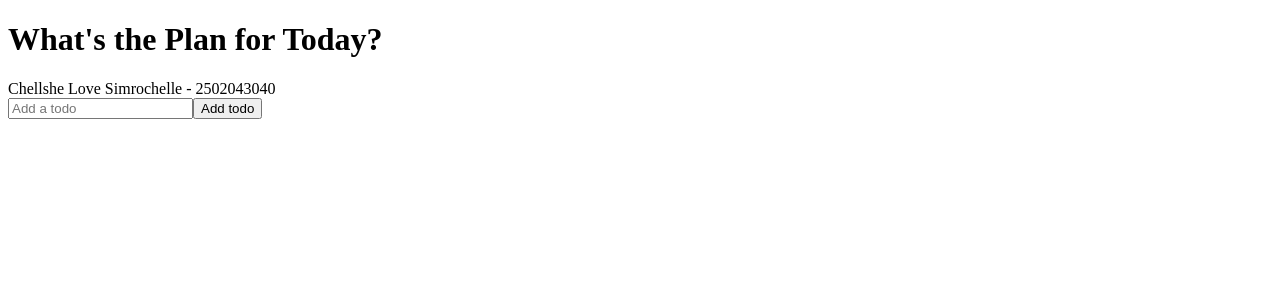
Repository: chellshelove/WADS_Assignment_TodoApp
Page: /
These files come from the project's save history. The page is drawn as it stood at one moment and after the next save; the edit follows.
The browser window is 1280 px wide. The pictures show the whole page.
The project was rebuilt for these pictures with package versions that can differ from the ones it lists, and the page was loaded fresh each time. Also part of the build but not shown: src/App.css.

Above is the page before, as saved 2023-03-09 11:05:55.

### src/App.js
import React from 'react';
import './App.css';
import TodoList from './components/TodoList';

function App() {
  return (
    <div className="todo-app">
     <TodoList/>
    </div>
  );
}

export default App;

### src/components/TodoList.js
import React, {useState} from 'react'
import TodoForm from './TodoForm'

function TodoList() {
    const [todos, setTodos] = useState([])

    const addTodo = todo => {
        if(!todo.test || /^\s*$/.test(todo.text)){
            return
        }

        const newTodos = [todo, ...todos]

        setTodos(newTodos);
    }

  return (
    <div>
        <h1>What's the Plan for Today?</h1>
        <p1>Chellshe Love Simrochelle - 2502043040</p1>
        <TodoForm onSubmit={addTodo}/>
    </div>
  )
}

export default TodoList

### src/components/TodoForm.js
import React, {useState} from 'react'

function TodoForm(props) {
    const [input, setInput] = useState('')

    const handleChange = e => {
        setInput(e.target.value)
    }

    const handleSubmit = e => {
        e.preventDefault();

        props.onSubmit({
            id: Math.floor(Math.random() * 10000),
            text: input
        })

        setInput("");
    };

  return (
    <form className="todo-form" onSubmit={handleSubmit}>
        <input
        type="text"
        placeholder="Add a todo"
        value={input}
        name="text"
        className="todo-input"
        onChange={handleChange}
        />
        <button className="todo-button">Add todo</button>
    </form>
  )
}

export default TodoForm

Loaded but not shown: public/index.html (common file); src/index.js (common file)

After the next save:
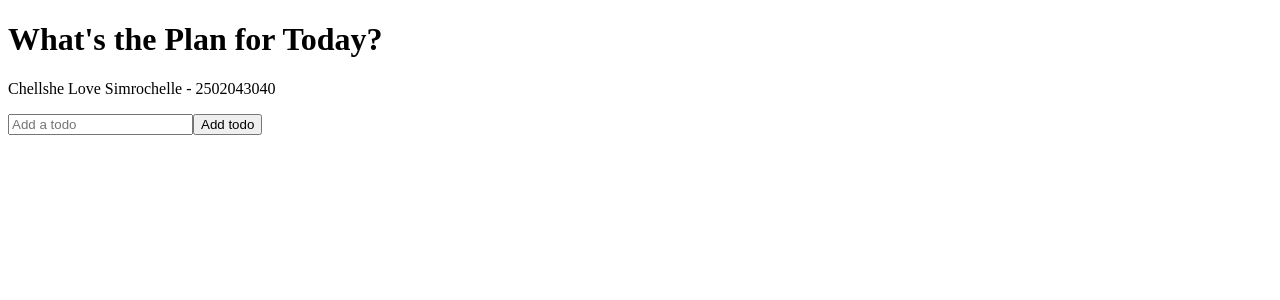
Saved 17 s later.
--- a/src/components/TodoList.js
+++ b/src/components/TodoList.js
@@ -17,7 +17,7 @@ function TodoList() {
   return (
     <div>
         <h1>What's the Plan for Today?</h1>
-        <p1>Chellshe Love Simrochelle - 2502043040</p1>
+        <p>Chellshe Love Simrochelle - 2502043040</p>
         <TodoForm onSubmit={addTodo}/>
     </div>
   )
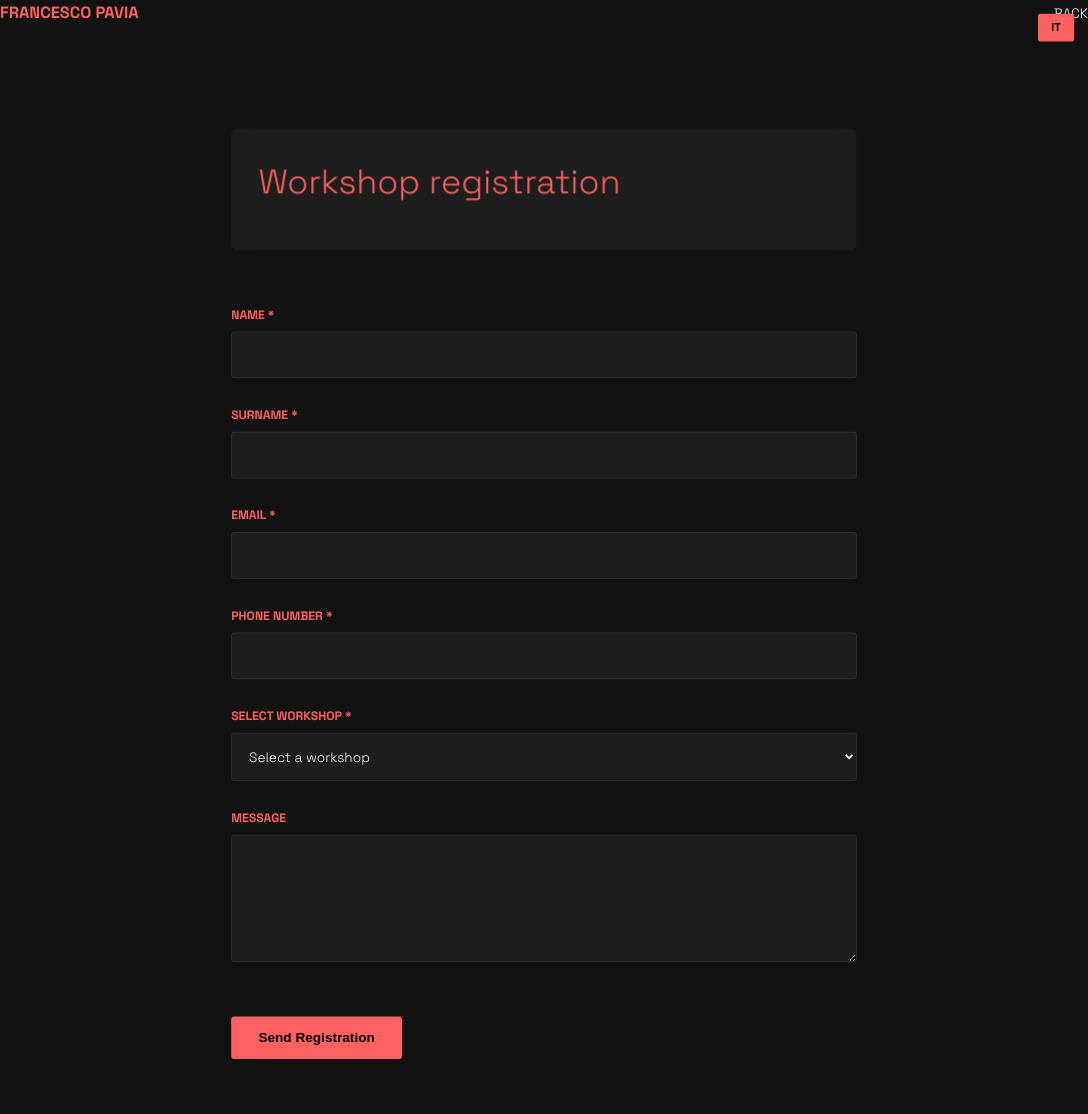
Repository: philipkdpavkia/photo-auto
Page: workshop/iscrizione.html
The author's editor kept a copy of each file at every save. The page is drawn from the files as they stood at one save, then again after the next save.
The browser window is 1280 px wide. The pictures show the whole page, at 85% of full size.

Above is the page before, as saved 2024-11-17 01:11:18.

### workshop/iscrizione.html
<!DOCTYPE html>
<html lang="en">
<head>
    <meta charset="UTF-8">
    <meta name="viewport" content="width=device-width, initial-scale=1.0">
    <title>Workshop registration - Francesco Pavia</title>
    <!-- Security Headers -->
    <meta http-equiv="X-Frame-Options" content="DENY">
    <meta http-equiv="X-XSS-Protection" content="1; mode=block">
    <meta http-equiv="X-Content-Type-Options" content="nosniff">
    <meta http-equiv="Referrer-Policy" content="strict-origin-when-cross-origin">

    <link href="/css/style.css" rel="stylesheet" media="screen"/>
    <link href="https://cdnjs.cloudflare.com/ajax/libs/font-awesome/6.0.0/css/all.min.css" rel="stylesheet" media="all"/>

    <!-- reCAPTCHA -->
    <script src="https://www.google.com/recaptcha/api.js" async defer></script>

    <!-- Script traduzioni -->
    <script>
        const translations = {
            en: {
                "back": "BACK",
                "workshop_registration": "Workshop registration",
                "name": "Name *",
                "surname": "Surname *",
                "email": "Email *",
                "phone": "Phone Number *",
                "message": "Message",
                "send_registration": "Send Registration",
                "workshop_details": {
                    "senegal": {
                        "title": "Senegal Adventures",
                        "details": "Photography workshop in Senegal • 8 days • December 12-19, 2025 • €2,000"
                    },
                    "mexico": {
                        "title": "Dia de Muertos",
                        "details": "Photography workshop in Mexico • 8 days • October 27 - November 3, 2024 • €2,000"
                    },
                    "cuba": {
                        "title": "Havana City Life",
                        "details": "Photography workshop in Cuba • 10 days • March 12-19, 2025 • €2,000"
                    }
                },
                "registration_prefix": "Registration: "
            },
            it: {
                "back": "INDIETRO",
                "workshop_registration": "Iscrizione Workshop",
                "name": "Nome *",
                "surname": "Cognome *",
                "email": "Email *",
                "phone": "Telefono *",
                "message": "Messaggio",
                "send_registration": "Invia Iscrizione",
                "workshop_details": {
                    "senegal": {
                        "title": "Senegal Adventures",
                        "details": "Workshop fotografico in Senegal • 8 giorni • 12-19 Dicembre 2025 • €2.000"
                    },
                    "mexico": {
                        "title": "Dia de Muertos",
                        "details": "Workshop fotografico in Messico • 10 giorni • 26 Ottobre - 3 Novembre 2025 • €2.000"
                    },
                    "cuba": {
                        "title": "Havana City Life",
                        "details": "Workshop fotografico a Cuba • 10 giorni • 12-19 Marzo 2025 • €2.000"
                    }
                },
                "registration_prefix": "Iscrizione: "
            }
        };

        class LanguageManager {
            constructor() {
                this.currentLang = localStorage.getItem('userLanguage') || 'en';
                document.documentElement.lang = this.currentLang;
                this.updateLangButton();
            }

            setLanguage(lang) {
                if (translations[lang]) {
                    this.currentLang = lang;
                    localStorage.setItem('userLanguage', lang);
                    document.documentElement.lang = lang;
                    this.updateContent();
                    this.updateWorkshopDetails();
                    this.updateLangButton();
                }
            }

            updateLangButton() {
                const button = document.getElementById('langSwitch');
                if (button) {
                    button.textContent = this.currentLang === 'it' ? 'EN' : 'IT';
                    button.onclick = () => this.setLanguage(this.currentLang === 'it' ? 'en' : 'it');
                }
            }

            translate(key) {
                return translations[this.currentLang][key] || key;
            }

            updateContent() {
                document.querySelectorAll('[data-i18n]').forEach(element => {
                    const key = element.getAttribute('data-i18n');
                    if (translations[this.currentLang][key]) {
                        element.innerHTML = translations[this.currentLang][key];
                    }
                });
            }

            updateWorkshopDetails() {
                const urlParams = new URLSearchParams(window.location.search);
                const workshop = urlParams.get('workshop');
                if (workshop && translations[this.currentLang].workshop_details[workshop]) {
                    document.getElementById('workshopTitle').textContent =
                        translations[this.currentLang].registration_prefix +
                        translations[this.currentLang].workshop_details[workshop].title;
                    document.getElementById('workshopDetails').textContent =
                        translations[this.currentLang].workshop_details[workshop].details;
                }
            }
        }

        let langManager;
        document.addEventListener('DOMContentLoaded', () => {
            langManager = new LanguageManager();
            langManager.updateContent();
            langManager.updateWorkshopDetails();
        });

        // Form validation function
        function validateForm(event) {
            const email = document.getElementById('email').value;
            const phone = document.getElementById('telefono').value;

            // Email validation
            const emailRegex = /^[^\s@]+@[^\s@]+\.[^\s@]+$/;
            if (!emailRegex.test(email)) {
                alert('Please enter a valid email address');
                event.preventDefault();
                return false;
            }

            // Phone validation
            const phoneRegex = /^\+?[\d\s-]{8,}$/;
            if (!phoneRegex.test(phone)) {
                alert('Please enter a valid phone number');
                event.preventDefault();
                return false;
            }

            // reCAPTCHA validation
            const recaptchaResponse = grecaptcha.getResponse();
            if (!recaptchaResponse) {
                alert('Please complete the reCAPTCHA');
                event.preventDefault();
                return false;
            }

            return true;
        }
    </script>
</head>
<body class="registration-page">
    <div class="lang-selector">
        <button class="lang-switch" id="langSwitch" onclick="langManager.setLanguage('it')">IT</button>
    </div>

    <nav class="nav">
        <div class="logo" onclick="window.location.href='/'">FRANCESCO PAVIA</div>
        <div class="menu">
            <div class="menu-item" onclick="history.back()" data-i18n="back">BACK</div>
        </div>
    </nav>

    <div class="form-container">
        <div class="workshop-header">
            <h1 class="workshop-title" id="workshopTitle" data-i18n="workshop_registration">Workshop registration</h1>
            <div class="workshop-details" id="workshopDetails"></div>
        </div>

        <form action="https://formspree.io/f/mldenwbq"
              method="POST"
              class="registration-form"
              onsubmit="return validateForm(event)">

            <!-- Honeypot field -->
            <input type="text"
                   name="_honey"
                   style="display: none"
                   tabindex="-1"
                   autocomplete="off">

            <div class="form-group">
                <label for="nome" data-i18n="name">Name *</label>
                <input type="text"
                       id="nome"
                       name="nome"
                       required
                       pattern="[A-Za-z\s]{2,50}"
                       maxlength="50"
                       onkeypress="return /[A-Za-z\s]/i.test(event.key)">
            </div>

            <div class="form-group">
                <label for="cognome" data-i18n="surname">Surname *</label>
                <input type="text"
                       id="cognome"
                       name="cognome"
                       required
                       pattern="[A-Za-z\s]{2,50}"
                       maxlength="50"
                       onkeypress="return /[A-Za-z\s]/i.test(event.key)">
            </div>

            <div class="form-group">
                <label for="email" data-i18n="email">Email *</label>
                <input type="email"
                       id="email"
                       name="email"
                       required
                       maxlength="100">
            </div>

            <div class="form-group">
                <label for="telefono" data-i18n="phone">Phone Number *</label>
                <input type="tel"
                       id="telefono"
                       name="telefono"
                       required
                       pattern="[\d\s\-\+]{8,}"
                       maxlength="20"
                       onkeypress="return /[\d\s\-\+]/i.test(event.key)">
            </div>

            <div class="form-group">
                <label for="workshop-selection" data-i18n="workshop">Select Workshop *</label>
                <select id="workshop-selection"
                        name="workshop"
                        required>
                    <option value="">Select a workshop</option>
                    <option value="senegal">Workshop Senegal</option>
                    <option value="mexico">Workshop Mexico</option>
                    <option value="cuba">Workshop Cuba</option>
                </select>
            </div>

            <div class="form-group">
                <label for="messaggio" data-i18n="message">Message</label>
                <textarea id="messaggio"
                         name="messaggio"
                         maxlength="1000"></textarea>
            </div>

            <!-- reCAPTCHA -->
            <div class="g-recaptcha" data-sitekey="6LdTN4EqAAAAANEkwNrAfw7F_ATbwErrxswXLIev"></div>

<input type="hidden" name="_next" value="grazie.html">

<button type="submit"
        class="submit-button"
        data-i18n="send_registration">Send Registration</button>
        </form>
    </div>

    <!-- Optional: Add rate limiting script -->
    <script>
        const submitButton = document.querySelector('.submit-button');
        let lastSubmitTime = 0;
        const THROTTLE_TIME = 30000; // 30 seconds

        submitButton.addEventListener('click', (e) => {
            const now = Date.now();
            if (now - lastSubmitTime < THROTTLE_TIME) {
                e.preventDefault();
                alert('Please wait before submitting again');
                return false;
            }
            lastSubmitTime = now;
        });
    </script>
</body>
</html>

Loaded but not shown: css/style.css (867 lines, source omitted)

After the next save:
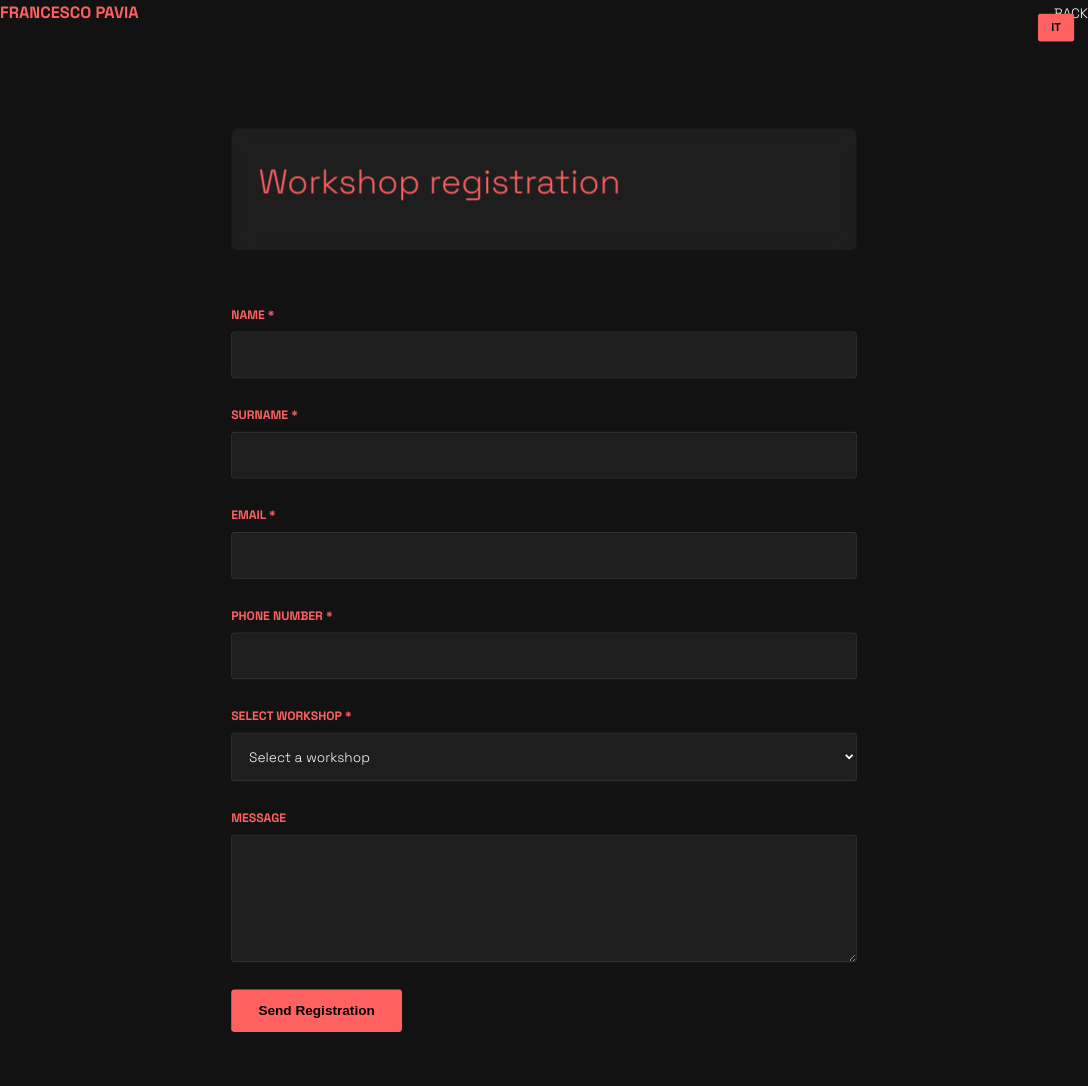
Saved 2 min 20 s later.
--- a/workshop/iscrizione.html
+++ b/workshop/iscrizione.html
@@ -253,10 +253,6 @@
                          name="messaggio"
                          maxlength="1000"></textarea>
             </div>
-
-            <!-- reCAPTCHA -->
-            <div class="g-recaptcha" data-sitekey="6LdTN4EqAAAAANEkwNrAfw7F_ATbwErrxswXLIev"></div>
-
 <input type="hidden" name="_next" value="grazie.html">
 
 <button type="submit"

####################

> EXERCISE DIRECTIONS
Read the data above and pull out each line that holds the string "document".

> OUTPUT FOR THIS EXERCISE
                document.documentElement.lang = this.currentLang;
                    document.documentElement.lang = lang;
                const button = document.getElementById('langSwitch');
                document.querySelectorAll('[data-i18n]').forEach(element => {
                    document.getElementById('workshopTitle').textContent =
                    document.getElementById('workshopDetails').textContent =
        document.addEventListener('DOMContentLoaded', () => {
            const email = document.getElementById('email').value;
            const phone = document.getElementById('telefono').value;
        const submitButton = document.querySelector('.submit-button');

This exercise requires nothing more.